Replacing your Enterprise Resource Planning (ERP) system will be a significant project. There’s no getting around it, though the process has gotten a great deal easier and faster with the advent of modern, cloud-based ERP solutions like Acumatica. With that in mind, here are five steps for success with an ERP replacement strategy.
1) Undergoing the preliminaries
The first step is to realize you need to replace your ERP. You’ll know when it is time for a new ERP when your current system doesn’t do what it once did or cannot expand as needed. Staff will let it be known in various ways that using the current system makes it difficult to do their jobs. Users will be improvising workarounds and will resort to spreadsheets to cover what your legacy ERP does not provide. The “bending over backward” to complete tasks exposes software limitations and will, by definition negatively affect time-sensitive customer requests.
You’ve grown out of your software. You probably already know this for a long time, but didn’t want to face the issue. However, you might want to see this as a great indicator of your business being on the right track. If you didn’t feel constrained by your ERP, that would mean your company has been static for years.
Then, you need to do a quick assessment about whether the replacement project is worthwhile. You’ll have to pencil out Return on Investment (ROI) and related business factors. It shouldn’t be that hard. Your outdated software is not cost effective and is causing you to instead lose money. Now, your company is at a competitive disadvantage. Learn more about how much ERP costs.
2) Getting buy-in from all stakeholders
A new ERP represents a major commitment, one that will affect nearly everyone in the business over a long period of time. Buy-in from stakeholders is therefore absolutely essential. These include people from IT, finance, accounting operations, project management, customer service, sales and marketing and production operations. In some cases, engineering may also want to have a voice in the decision. Key decision makers need reasons why the company should spend money and agree to some “downtime” while implementing the new system, training staff and getting up to speed.
3) Choosing a solution provider and implementation partner
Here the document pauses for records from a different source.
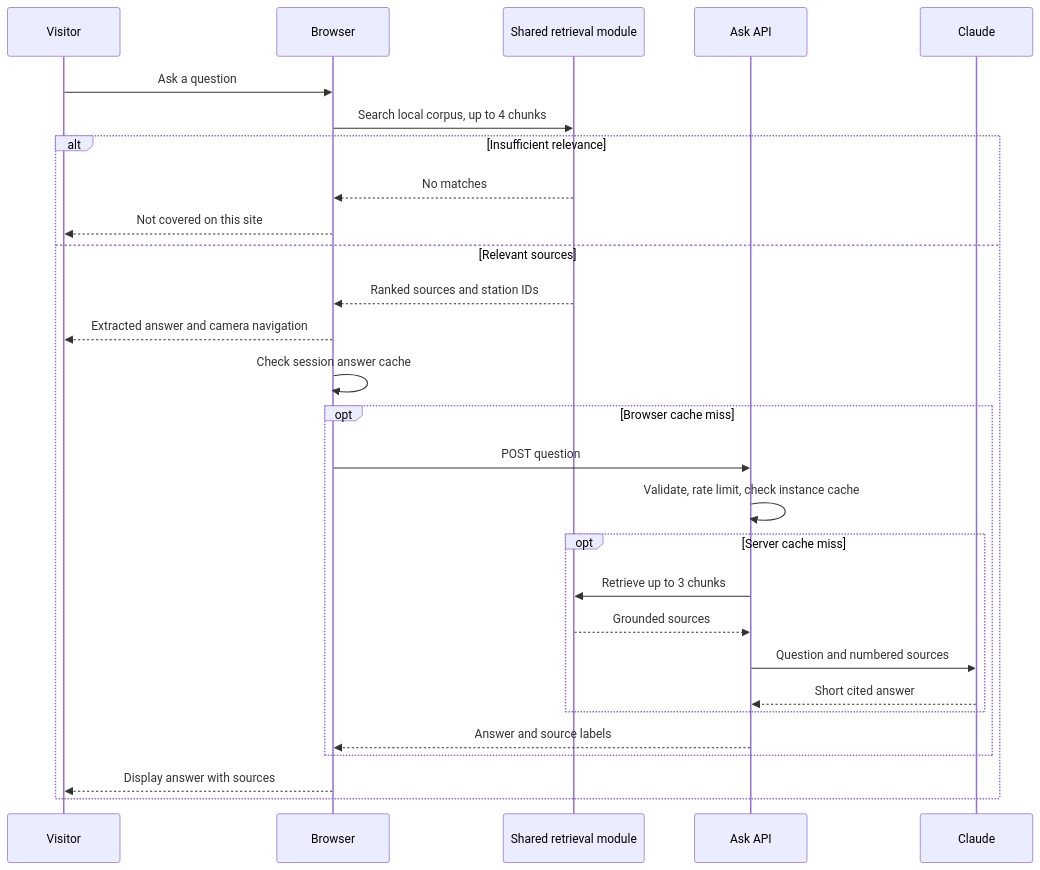
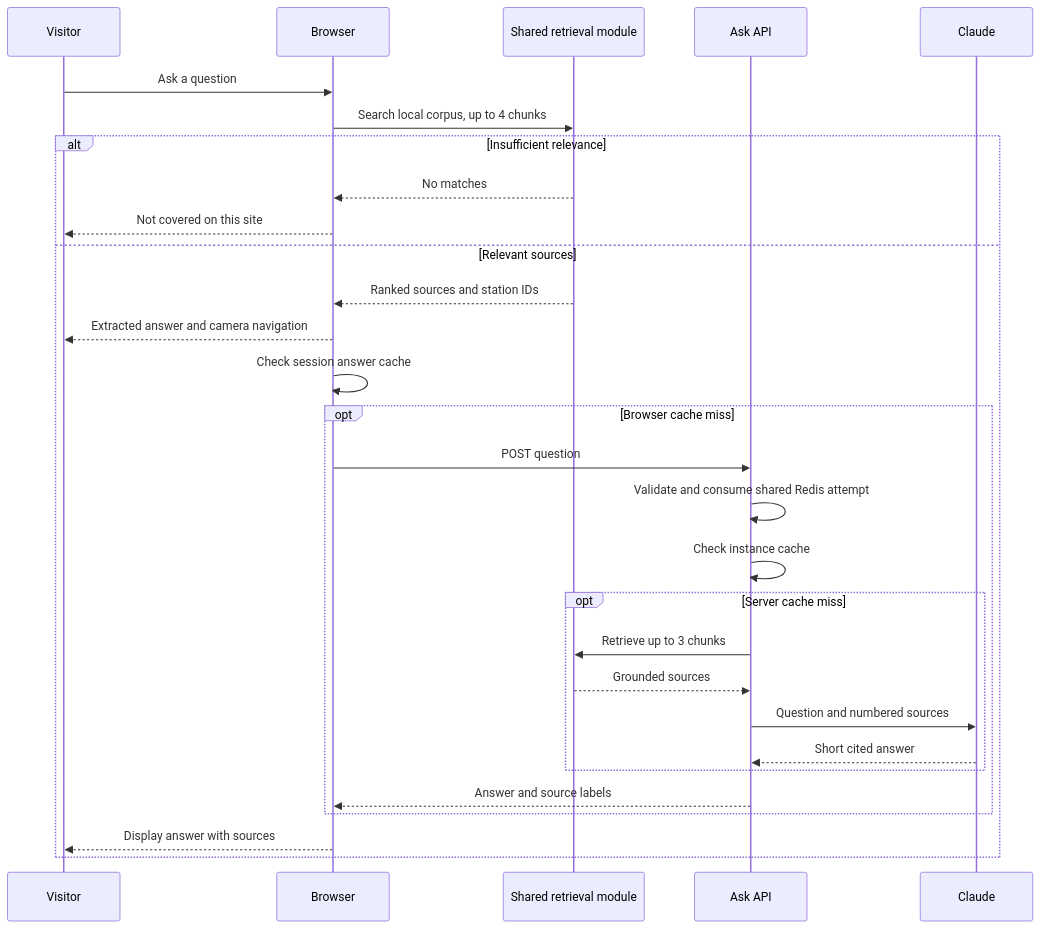
One commit to akabonge/alo_rag2 changed the fourth of 6 diagrams in docs/ARCHITECTURE.md. Above: the diagram before and after it, drawn with Mermaid. The commit also changed other lines of this file and 59 other files, not shown here.

````diff
--- a/docs/ARCHITECTURE.md
+++ b/docs/ARCHITECTURE.md
@@ -79,30 +79,31 @@
 ```mermaid
 sequenceDiagram
     participant V as Visitor
     participant B as Browser
     participant R as Shared retrieval module
     participant A as Ask API
     participant C as Claude
     V->>B: Ask a question
     B->>R: Search local corpus, up to 4 chunks
     alt Insufficient relevance
         R-->>B: No matches
         B-->>V: Not covered on this site
     else Relevant sources
         R-->>B: Ranked sources and station IDs
         B-->>V: Extracted answer and camera navigation
         B->>B: Check session answer cache
         opt Browser cache miss
             B->>A: POST question
-            A->>A: Validate, rate limit, check instance cache
+            A->>A: Validate and consume shared Redis attempt
+            A->>A: Check instance cache
             opt Server cache miss
                 A->>R: Retrieve up to 3 chunks
                 R-->>A: Grounded sources
                 A->>C: Question and numbered sources
                 C-->>A: Short cited answer
             end
             A-->>B: Answer and source labels
         end
         B-->>V: Display answer with sources
     end
 ```
````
It can be hard to know where to start. Do you figure out the system you want and then find an implementation partner? Or, is it better to do the other way around. There is no correct answer, but in our experience, it helps to have a trusted implementation partner on board at least during, if not before, the solution selection process. The software vendor wants to sell software. That’s normal. However, they probably won’t understand the nuances of your business as well as a partner can.
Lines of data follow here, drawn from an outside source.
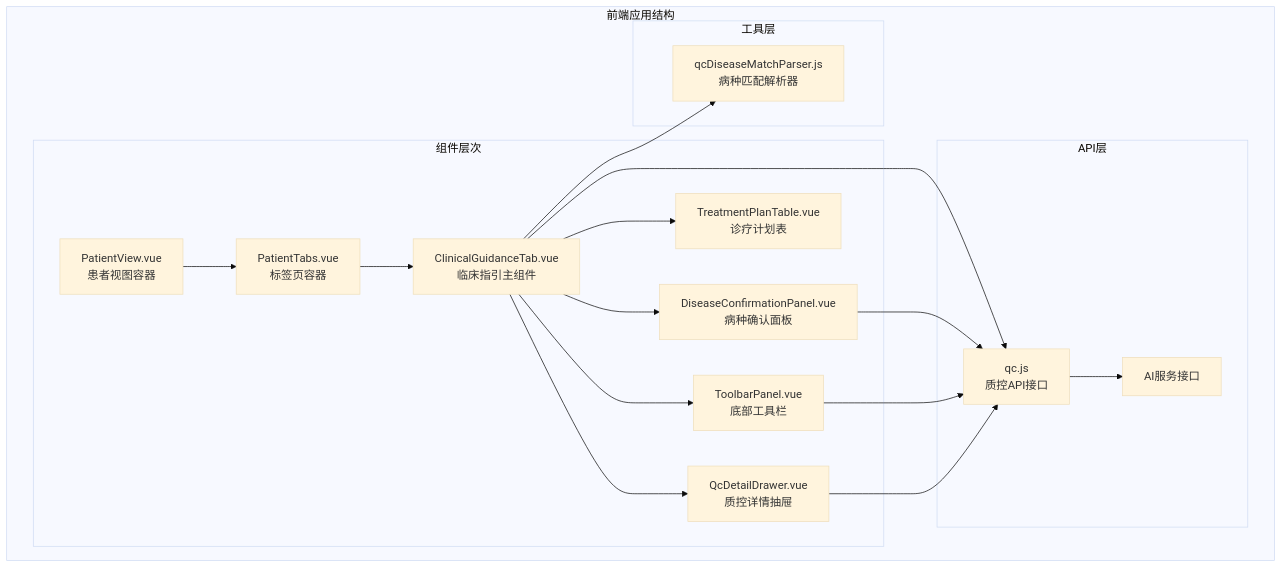
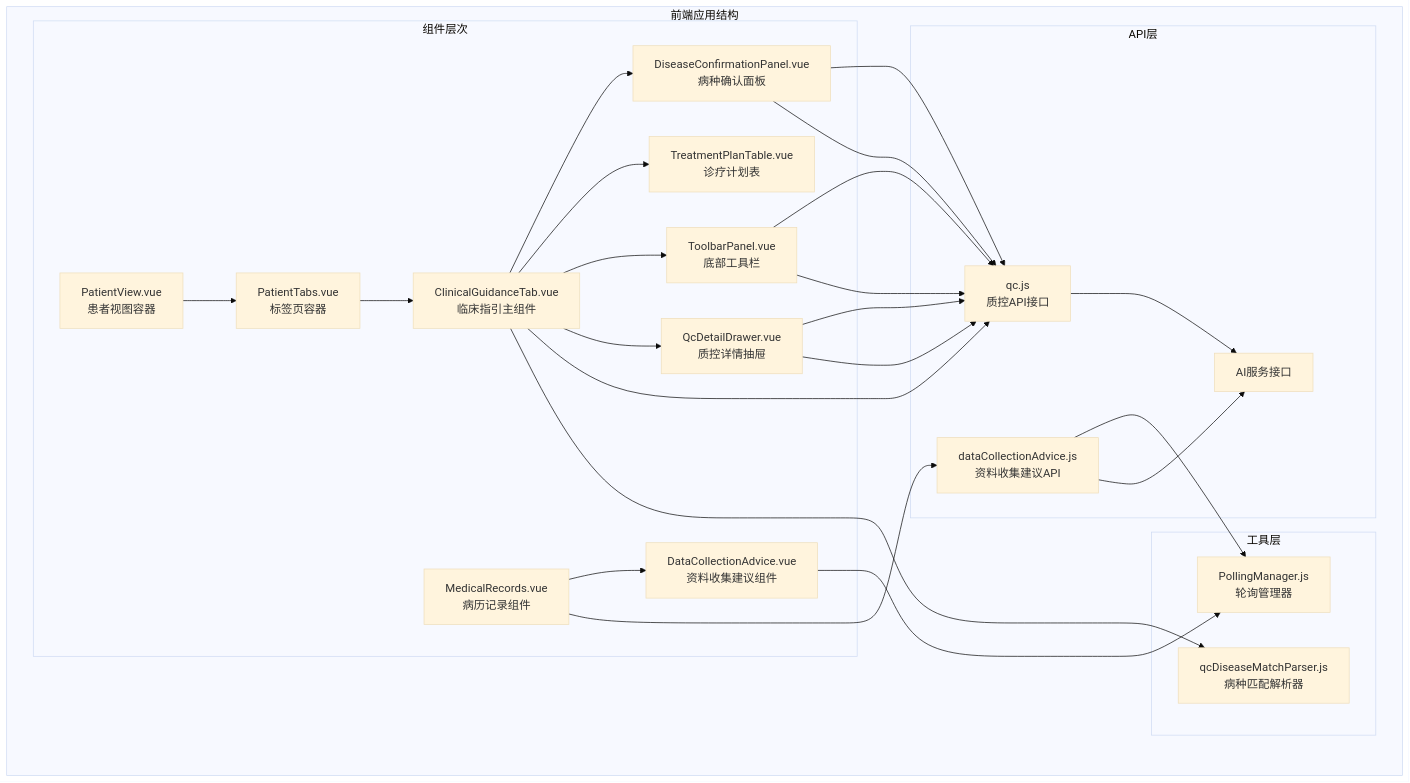
One commit to liuzh2008/med_ai_assistant_workspace changed the first of 20 diagrams in .qoder/repowiki/zh/content/临床指引Tab.md. Above: the diagram before and after it, drawn with Mermaid (base theme). The commit also changed other lines of this file and 6 other files, not shown here.

````diff
--- a/.qoder/repowiki/zh/content/临床指引Tab.md
+++ b/.qoder/repowiki/zh/content/临床指引Tab.md
@@ -47,33 +59,45 @@
 ```mermaid
 graph TB
 subgraph "前端应用结构"
 PV[PatientView.vue<br/>患者视图容器]
 PT[PatientTabs.vue<br/>标签页容器]
 CGT[ClinicalGuidanceTab.vue<br/>临床指引主组件]
 DCP[DiseaseConfirmationPanel.vue<br/>病种确认面板]
 TP[TreatmentPlanTable.vue<br/>诊疗计划表]
 TB[ToolbarPanel.vue<br/>底部工具栏]
 QCD[QcDetailDrawer.vue<br/>质控详情抽屉]
+MR[MedicalRecords.vue<br/>病历记录组件]
+DCA[DataCollectionAdvice.vue<br/>资料收集建议组件]
 subgraph "组件层次"
 PV --> PT
 PT --> CGT
 CGT --> DCP
 CGT --> TP
 CGT --> TB
 CGT --> QCD
+MR --> DCA
 end
 subgraph "API层"
 QC[qc.js<br/>质控API接口]
+DCAPI[dataCollectionAdvice.js<br/>资料收集建议API]
 AI[AI服务接口]
 end
 subgraph "工具层"
 PARSER[qcDiseaseMatchParser.js<br/>病种匹配解析器]
+PM[PollingManager.js<br/>轮询管理器]
 end
 CGT --> QC
 CGT --> PARSER
 DCP --> QC
 TB --> QC
 QCD --> QC
+MR --> DCAPI
+DCAPI --> PM
+DCA --> PM
+DCP --> QC
+TB --> QC
+QCD --> QC
 QC --> AI
+DCAPI --> AI
 end
 ```
````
Your employees need to be part of the selection process, too, identifying preferred functionality and highlighting what is not working with the old system. Your company needs to delineate and project what may change as well as what needs may become apparent with the natural evolution of your core business and possible new ventures. The software must be easy and intuitive. It must be able to support many users. It must address the challenges that brought you to “test drive” a new ERP.
Next, narrow down a preferred list of ERP candidates from research and requests for proposal (RFPs). Meet with these companies and carefully evaluate their ERP software demos so you can make a short list. Support is key. Your system developer and implementation partner must also be “best in show.”
4) Acquiring and implementing
If you have done your research and worked closely with the right partner, the process of acquiring and implementing the ERP should be relatively smooth. There will always be issues, of course. However, hopefully you and your partner have anticipated the most serious of them. Change is difficult, though stress can be mitigated with proactive discussions. Planning and training are also critical for success. They should be line items in the process of bringing the project in on time and budget.
You should have already set expectations regarding the ERP software roll-out and discussed the process with relevant employees. That way, no one will experience any surprises. Track everything. Be clear and give users the latitude to know that there are no “irrelevant” questions. All who will use the software need to feel comfortable. Now is the time for “over communication” and clarity.
5) Making the most of the time after the “Go Live”
The “Go Live” moment feels good. It’s been a long road, but now the company has the right tools to work efficiently and grow. New technology is constantly evolving, yet hopefully with strategic planning and a good relationship with your vendor, good choices will be proven successful. Flexibility, an open mind and ease of the planned switch to the best ERP software for your company will pay off in human and financial dividends. This isn’t the time to rest, though. While you may no longer be in a high-stress state, you should get to work right after go live to think about optimizing workflows on the new ERP, adding modules and the like.
We have a long track record of advising companies like yours on replacing their ERP solutions. To learn more, contact us for a free consultation.
Learn More in Our ERP Selection and Implementation Guide
How can you maximize the benefits of ERP while minimizing the risks? Find out in “Navigating ERP Selection and Implementation: A 5-Step Process.” In this white paper, two ERP industry veterans share their decades of ERP implementation experience and reveal the practices that successful implementations all have in common, such as:
- Setting the project up for success before you even start looking at vendors.
- Putting together the right team.
- Selecting the best system for your company.
- Remembering key post-implementation issues.
Don’t miss this chance to get expert guidance for your ERP selection and implementation process. Download the ERP selection and implementation guide now.
Learn more in our ERP Software Comparison Report: Compare 14 Providers.